= Work required =
Nothing but the data below, returned exactly, should appear in the answer.

= Records =
- - - - -

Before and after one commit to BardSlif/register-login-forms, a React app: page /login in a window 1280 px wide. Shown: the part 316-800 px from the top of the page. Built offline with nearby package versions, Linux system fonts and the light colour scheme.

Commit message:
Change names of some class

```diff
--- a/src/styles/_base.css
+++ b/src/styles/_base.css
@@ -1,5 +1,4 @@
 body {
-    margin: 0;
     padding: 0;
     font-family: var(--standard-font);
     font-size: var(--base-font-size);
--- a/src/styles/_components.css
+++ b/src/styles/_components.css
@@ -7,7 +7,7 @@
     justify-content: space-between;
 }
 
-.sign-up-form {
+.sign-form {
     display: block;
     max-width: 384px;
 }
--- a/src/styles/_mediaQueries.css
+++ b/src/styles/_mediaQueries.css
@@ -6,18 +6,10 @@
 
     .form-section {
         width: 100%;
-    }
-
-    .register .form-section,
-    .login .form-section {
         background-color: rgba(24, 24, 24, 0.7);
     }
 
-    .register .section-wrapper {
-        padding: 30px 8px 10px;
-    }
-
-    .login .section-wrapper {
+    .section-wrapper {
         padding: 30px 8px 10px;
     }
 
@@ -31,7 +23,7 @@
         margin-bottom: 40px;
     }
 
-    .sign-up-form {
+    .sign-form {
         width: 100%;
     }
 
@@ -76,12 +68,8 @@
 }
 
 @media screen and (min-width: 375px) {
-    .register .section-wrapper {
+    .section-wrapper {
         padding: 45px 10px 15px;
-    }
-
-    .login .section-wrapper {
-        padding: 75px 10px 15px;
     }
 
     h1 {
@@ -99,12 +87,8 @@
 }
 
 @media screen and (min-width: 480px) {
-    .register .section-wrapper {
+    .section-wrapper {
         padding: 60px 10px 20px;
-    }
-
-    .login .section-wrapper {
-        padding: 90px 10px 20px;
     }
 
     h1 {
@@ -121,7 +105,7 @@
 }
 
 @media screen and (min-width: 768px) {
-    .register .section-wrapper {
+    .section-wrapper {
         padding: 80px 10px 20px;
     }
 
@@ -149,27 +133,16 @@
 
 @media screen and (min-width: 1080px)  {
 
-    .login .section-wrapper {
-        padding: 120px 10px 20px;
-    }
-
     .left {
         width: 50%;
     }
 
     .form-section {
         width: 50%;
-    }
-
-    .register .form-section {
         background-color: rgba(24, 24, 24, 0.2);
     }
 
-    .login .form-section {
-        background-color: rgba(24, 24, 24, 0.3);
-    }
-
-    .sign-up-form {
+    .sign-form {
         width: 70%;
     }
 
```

- - - - -

= Output for this exercise =
Before and after one commit to BardSlif/register-login-forms, a React app: page /login in a window 1280 px wide. Shown: the part 316-800 px from the top of the page. Built offline with nearby package versions, Linux system fonts and the light colour scheme.

Commit message:
Change names of some class

```diff
--- a/src/styles/_base.css
+++ b/src/styles/_base.css
@@ -1,5 +1,4 @@
 body {
-    margin: 0;
     padding: 0;
     font-family: var(--standard-font);
     font-size: var(--base-font-size);
--- a/src/styles/_components.css
+++ b/src/styles/_components.css
@@ -7,7 +7,7 @@
     justify-content: space-between;
 }
 
-.sign-up-form {
+.sign-form {
     display: block;
     max-width: 384px;
 }
--- a/src/styles/_mediaQueries.css
+++ b/src/styles/_mediaQueries.css
@@ -6,18 +6,10 @@
 
     .form-section {
         width: 100%;
-    }
-
-    .register .form-section,
-    .login .form-section {
         background-color: rgba(24, 24, 24, 0.7);
     }
 
-    .register .section-wrapper {
-        padding: 30px 8px 10px;
-    }
-
-    .login .section-wrapper {
+    .section-wrapper {
         padding: 30px 8px 10px;
     }
 
@@ -31,7 +23,7 @@
         margin-bottom: 40px;
     }
 
-    .sign-up-form {
+    .sign-form {
         width: 100%;
     }
 
@@ -76,12 +68,8 @@
 }
 
 @media screen and (min-width: 375px) {
-    .register .section-wrapper {
+    .section-wrapper {
         padding: 45px 10px 15px;
-    }
-
-    .login .section-wrapper {
-        padding: 75px 10px 15px;
     }
 
     h1 {
@@ -99,12 +87,8 @@
 }
 
 @media screen and (min-width: 480px) {
-    .register .section-wrapper {
+    .section-wrapper {
         padding: 60px 10px 20px;
-    }
-
-    .login .section-wrapper {
-        padding: 90px 10px 20px;
     }
 
     h1 {
@@ -121,7 +105,7 @@
 }
 
 @media screen and (min-width: 768px) {
-    .register .section-wrapper {
+    .section-wrapper {
         padding: 80px 10px 20px;
     }
 
@@ -149,27 +133,16 @@
 
 @media screen and (min-width: 1080px)  {
 
-    .login .section-wrapper {
-        padding: 120px 10px 20px;
-    }
-
     .left {
         width: 50%;
     }
 
     .form-section {
         width: 50%;
-    }
-
-    .register .form-section {
         background-color: rgba(24, 24, 24, 0.2);
     }
 
-    .login .form-section {
-        background-color: rgba(24, 24, 24, 0.3);
-    }
-
-    .sign-up-form {
+    .sign-form {
         width: 70%;
     }
 
```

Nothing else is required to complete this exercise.